There is little doubt in my mind that this week’s OLD TESTAMENT READING [EXODUS 22: 21 - 27] obviously continues the thrust of last week’s basic challenge of whose image,...
Fifteen years have passed since abortion on demand was legalized in South Africa. Since then it is estimated that over one million unborn children were denied the most fundamental of rights, the right to life. We remember those one million babies. Those aborted fifteen years ago would now be in grade 9 or 10, bringing joy to their families and planning their own futures. Those whose lives were ‘terminated’ ten years ago would now be playing on the streets of our towns and villages in the evenings and singing and praying with us in our churches on Sunday. We regret that those children of God were denied the right to be born into God’s world and to enrich it with their own unique gifts and talents.

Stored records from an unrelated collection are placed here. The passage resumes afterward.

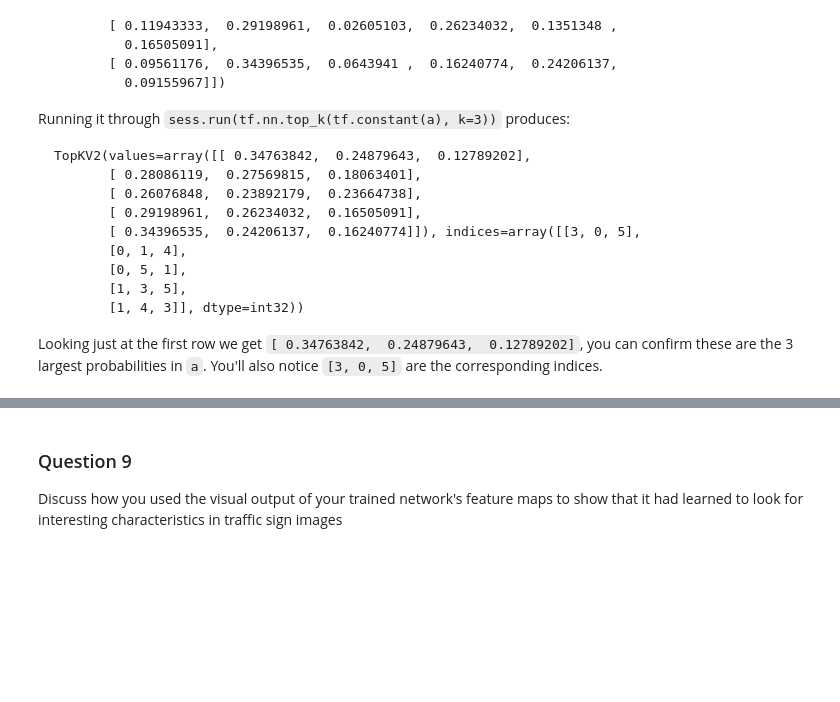
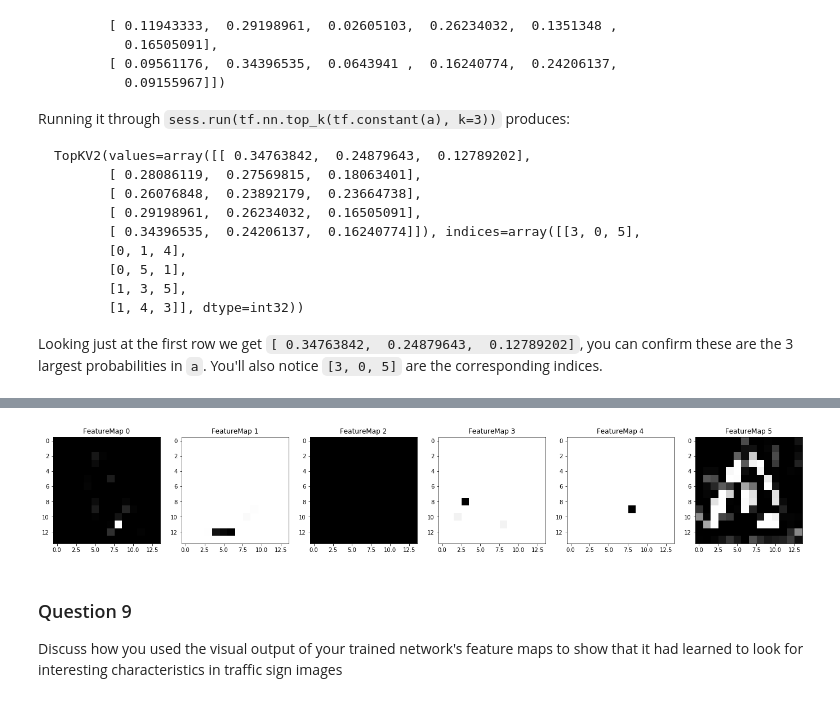
Before and after one commit to DolphinWorld/udacitySelfDrivingCourse, a Jupyter notebook: P2/Traffic_Sign_Classifier.ipynb, the cells around one changed output, grey strips where cells are left out. Drawn from its saved outputs; the diff is of its cells as text; code cells hidden in the pictures; blank space fills up the shorter version.

```diff
--- a/P2/Traffic_Sign_Classifier.ipynb
+++ b/P2/Traffic_Sign_Classifier.ipynb
@@ -338,3 +356,5 @@ Test Accuracy = 0.057
 ### Run the predictions here and use the model to output the prediction for each image.
 ### Make sure to pre-process the images with the same pre-processing pipeline used earlier.
 ### Feel free to use as many code cells as needed.
+grayPics = grayedOut(X_test_raw[0:5])
+print(grayPics.shape)
@@ -343,3 +365,18 @@ Test Accuracy = 0.057
 # %%
 ### Calculate the accuracy for these 5 new images.
 ### For example, if the model predicted 1 out of 5 signs correctly, it's 20% accurate on these new images.
+
+print("entering")
+
+yArr = [0] * 5
+
+with tf.Session() as sess:
+    # Restore variables from disk.
+    print("Start loading")
+    new_saver = tf.train.import_meta_graph('./lenet.meta')
+    print("Loaded, restoring")
+    new_saver.restore(sess, tf.train.latest_checkpoint('./'))
+    print("restored, training")
+
+    result = sess.run(logits, feed_dict={x : grayPics, y:yArr})
+    print(result.shape)
@@ -408,32 +456,91 @@ For an example of what feature map outputs look like, check out NVIDIA's results
 # %%
 ### Visualize your network's feature maps here.
 ### Feel free to use as many code cells as needed.
 
 # image_input: the test image being fed into the network to produce the feature maps
 # tf_activation: should be a tf variable name used during your training procedure that represents the calculated state of a specific weight layer
 # activation_min/max: can be used to view the activation contrast in more detail, by default matplot sets min and max to the actual min and max values of the output
 # plt_num: used to plot out multiple different weight feature map sets on the same block, just extend the plt number for each new feature map entry
 
 def outputFeatureMap(image_input, tf_activation, activation_min=-1, activation_max=-1 ,plt_num=1):
     # Here make sure to preprocess your image_input in a way your network expects
     # with size, normalization, ect if needed
     # image_input =
     # Note: x should be the same name as your network's tensorflow data placeholder variable
     # If you get an error tf_activation is not defined it maybe having trouble accessing the variable from inside a function
     activation = tf_activation.eval(session=sess,feed_dict={x : image_input})
     featuremaps = activation.shape[3]
-    plt.figure(plt_num, figsize=(15,15))
+    plt.figure(plt_num, figsize=(32,32))
     for featuremap in range(featuremaps):
         plt.subplot(6,8, featuremap+1) # sets the number of feature maps to show on each row and column
         plt.title('FeatureMap ' + str(featuremap)) # displays the feature map number
         if activation_min != -1 & activation_max != -1:
             plt.imshow(activation[0,:,:, featuremap], interpolation="nearest", vmin =activation_min, vmax=activation_max, cmap="gray")
         elif activation_max != -1:
             plt.imshow(activation[0,:,:, featuremap], interpolation="nearest", vmax=activation_max, cmap="gray")
         elif activation_min !=-1:
             plt.imshow(activation[0,:,:, featuremap], interpolation="nearest", vmin=activation_min, cmap="gray")
         else:
             plt.imshow(activation[0,:,:, featuremap], interpolation="nearest", cmap="gray")
+
+#outputFeatureMap(X_test_raw[0], conv1)
+#outputFeatureMap(X_test[10], conv1)
+mu = 0
+sigma = 0.1
+
+conv1_W = tf.Variable(tf.truncated_normal(shape=(5, 5, 1, 6), mean = mu, stddev = sigma))
+conv1_b = tf.Variable(tf.zeros(6))
+conv1_2d   = tf.nn.conv2d(x, conv1_W, strides=[1, 1, 1, 1], padding='VALID', name="conv1_var") + conv1_b
+
+# SOLUTION: Activation.
+conv1 = tf.nn.sigmoid(conv1_2d)
+
+# SOLUTION: Pooling. Input = 28x28x6. Output = 14x14x6.
+conv1 = tf.nn.max_pool(conv1, ksize=[1, 2, 2, 1], strides=[1, 2, 2, 1], padding='VALID')
+
+# SOLUTION: Layer 2: Convolutional. Output = 10x10x16.
+conv2_W = tf.Variable(tf.truncated_normal(shape=(5, 5, 6, 16), mean = mu, stddev = sigma))
+conv2_b = tf.Variable(tf.zeros(16))
+conv2_2d   = tf.nn.conv2d(conv1, conv2_W, strides=[1, 1, 1, 1], padding='VALID', name="conv2_var") + conv2_b
+
+# SOLUTION: Activation.
+conv2_2e = tf.nn.sigmoid(conv2_2d)
+
+# SOLUTION: Pooling. Input = 10x10x16. Output = 5x5x16.
+conv2 = tf.nn.max_pool(conv2_2e, ksize=[1, 2, 2, 1], strides=[1, 2, 2, 1], padding='VALID')
+
+# SOLUTION: Flatten. Input = 5x5x16. Output = 400.
+fc0   = flatten(conv2)
+
+# SOLUTION: Layer 3: Fully Connected. Input = 400. Output = 120.
+fc1_W = tf.Variable(tf.truncated_normal(shape=(400, 120), mean = mu, stddev = sigma))
+fc1_b = tf.Variable(tf.zeros(120))
+fc1   = tf.matmul(fc0, fc1_W) + fc1_b
+
+# SOLUTION: Activation.
+#fc1    = tf.nn.relu(fc1)
+fc1 = tf.nn.relu(fc1)
+
+# SOLUTION: Layer 4: Fully Connected. Input = 120. Output = 86.
+fc2_W  = tf.Variable(tf.truncated_normal(shape=(120, 86), mean = mu, stddev = sigma))
+fc2_b  = tf.Variable(tf.zeros(86))
+fc2    = tf.matmul(fc1, fc2_W) + fc2_b
+
+# SOLUTION: Activation.
+fc2 = tf.nn.sigmoid(fc2)
+
+# SOLUTION: Layer 6: Fully Connected. Input = 86. Output = 43.
+fc3_W  = tf.Variable(tf.truncated_normal(shape=(86, 43), mean = mu, stddev = sigma))
+fc3_b  = tf.Variable(tf.zeros(43))
+logits = tf.matmul(fc2, fc3_W) + fc3_b
+
+with tf.Session() as sess:
+    saver.restore(sess, tf.train.latest_checkpoint('.'))
+    sess.run(tf.global_variables_initializer())
+    tf_conv1 = sess.run(conv1, feed_dict={x: X_train})
+    outputFeatureMap(X_train, conv1, plt_num=1)
+# %% [output]
+[figure, added]
 # %% [markdown]
 ### Question 9
 
```
Also changed, not shown: parts of 9 cells of this notebook, 1 other file.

We will never fully realise what we have missed because the law says “abortion is fine”.
When the legislation was being discussed those in favour of it said it would save some mothers from the dangers of what has become known as “back-street abortions”. We question if this has in fact been the case. On almost every electricity pole along the streets of our cities and towns there are advertisements for ‘safe and painless’ abortions. They are outside the Head Office of the Department of Health in Pretoria and on the boundary walls of our schools. If the advertising is so public and so widespread, then the demand for those “back-street abortions” must be high.
The position of the Catholic Church on abortion is clear and unambiguous. Just because the law says it is legal does not make it morally right. Each unborn child is created by God, “knit together in (its) mother’s womb” (Ps. 139: 13). That unborn child is a human being with a human life that must be protected. He or she has a right to life, a right that must be respected by the mother and protected by the state.
Another right that must be respected by the state and its agents is that of conscientious objection. Those who believe that abortion is morally wrong have a right to refuse to participate in the medical procedures.
All of us, parents, teachers, members of the Church, must understand what a young girl is going through when she realises she is pregnant. She needs our love, our support, our understanding and sometimes our forgiveness. We in the Church are committed to helping unmarried pregnant girls and couples tempted to take the abortion route in whatever way we can. We will never condemn, just as Jesus refused to condemn (John 8: 11).
As we remember the many children who have been aborted since February 1997, we also remember the mothers of these children. Just as we do not condemn a pregnant young girl, we do not condemn her if she made the mistake of procuring an abortion. Only she knows how much she has suffered as a result. She needs help and healing. We invite her to come and speak to one of our priests or counsellors so that we can be part of reconciling her to God and bringing about healing.
Archbishop Buti Tlhagale OMI
(On behalf of the Southern African Catholic Bishops’ Conference)